→ Dataset entries
***

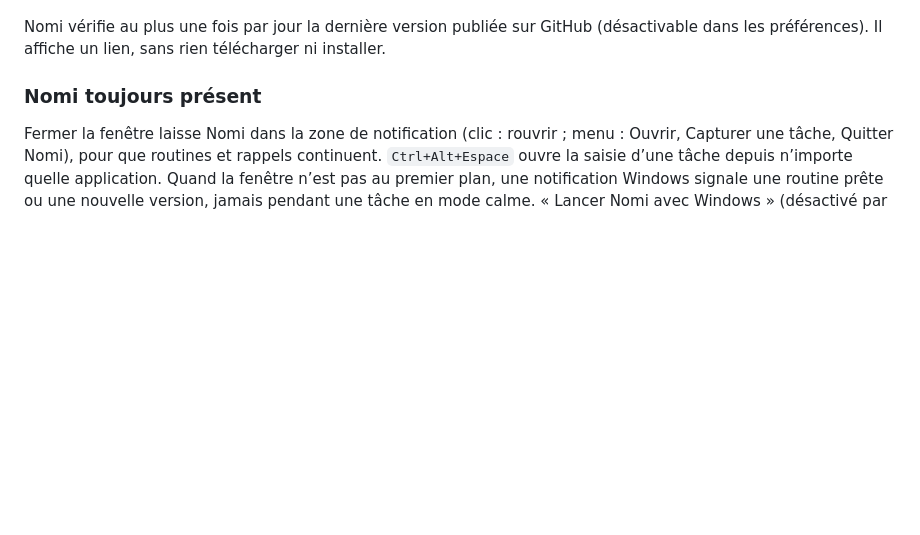
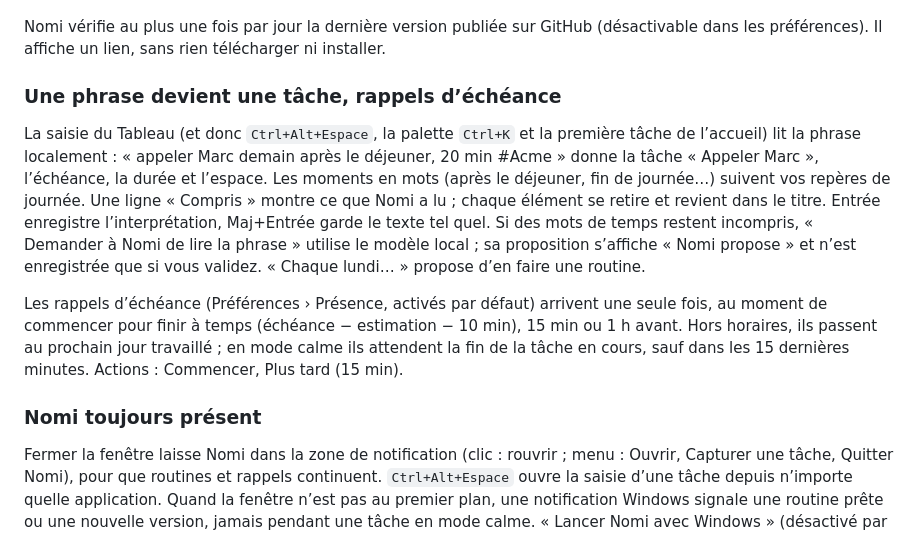
Before and after one commit to solelyian/nomi, a Markdown page: README.md, the part around the change. Rendered like a GitHub page; blank space fills up the shorter version.

Commit message:
Document task sentences and deadline reminders
Co-Authored-By: Devin AI <158243242+devin-ai-integration[bot]@users.noreply.github.com>

```diff
--- a/README.md
+++ b/README.md
@@ -182,6 +182,24 @@ n’est appliqué avant « Appliquer ces choix », et « Annuler » remet tout c
 Nomi vérifie au plus une fois par jour la dernière version publiée sur GitHub
 (désactivable dans les préférences). Il affiche un lien, sans rien télécharger ni
 installer.
+
+### Une phrase devient une tâche, rappels d’échéance
+
+La saisie du Tableau (et donc `Ctrl+Alt+Espace`, la palette `Ctrl+K` et la première
+tâche de l’accueil) lit la phrase localement : « appeler Marc demain après le déjeuner,
+20 min #Acme » donne la tâche « Appeler Marc », l’échéance, la durée et l’espace. Les
+moments en mots (après le déjeuner, fin de journée…) suivent vos repères de journée.
+Une ligne « Compris » montre ce que Nomi a lu ; chaque élément se retire et revient
+dans le titre. Entrée enregistre l’interprétation, Maj+Entrée garde le texte tel quel.
+Si des mots de temps restent incompris, « Demander à Nomi de lire la phrase » utilise
+le modèle local ; sa proposition s’affiche « Nomi propose » et n’est enregistrée que si
+vous validez. « Chaque lundi… » propose d’en faire une routine.
+
+Les rappels d’échéance (Préférences › Présence, activés par défaut) arrivent une seule
+fois, au moment de commencer pour finir à temps (échéance − estimation − 10 min), 15 min
+ou 1 h avant. Hors horaires, ils passent au prochain jour travaillé ; en mode calme ils
+attendent la fin de la tâche en cours, sauf dans les 15 dernières minutes. Actions :
+Commencer, Plus tard (15 min).
 
 ### Nomi toujours présent
 
```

***

→ Task item
Give the number of lines above in which the word "échéance" appears, and nothing more.

→ Response area
4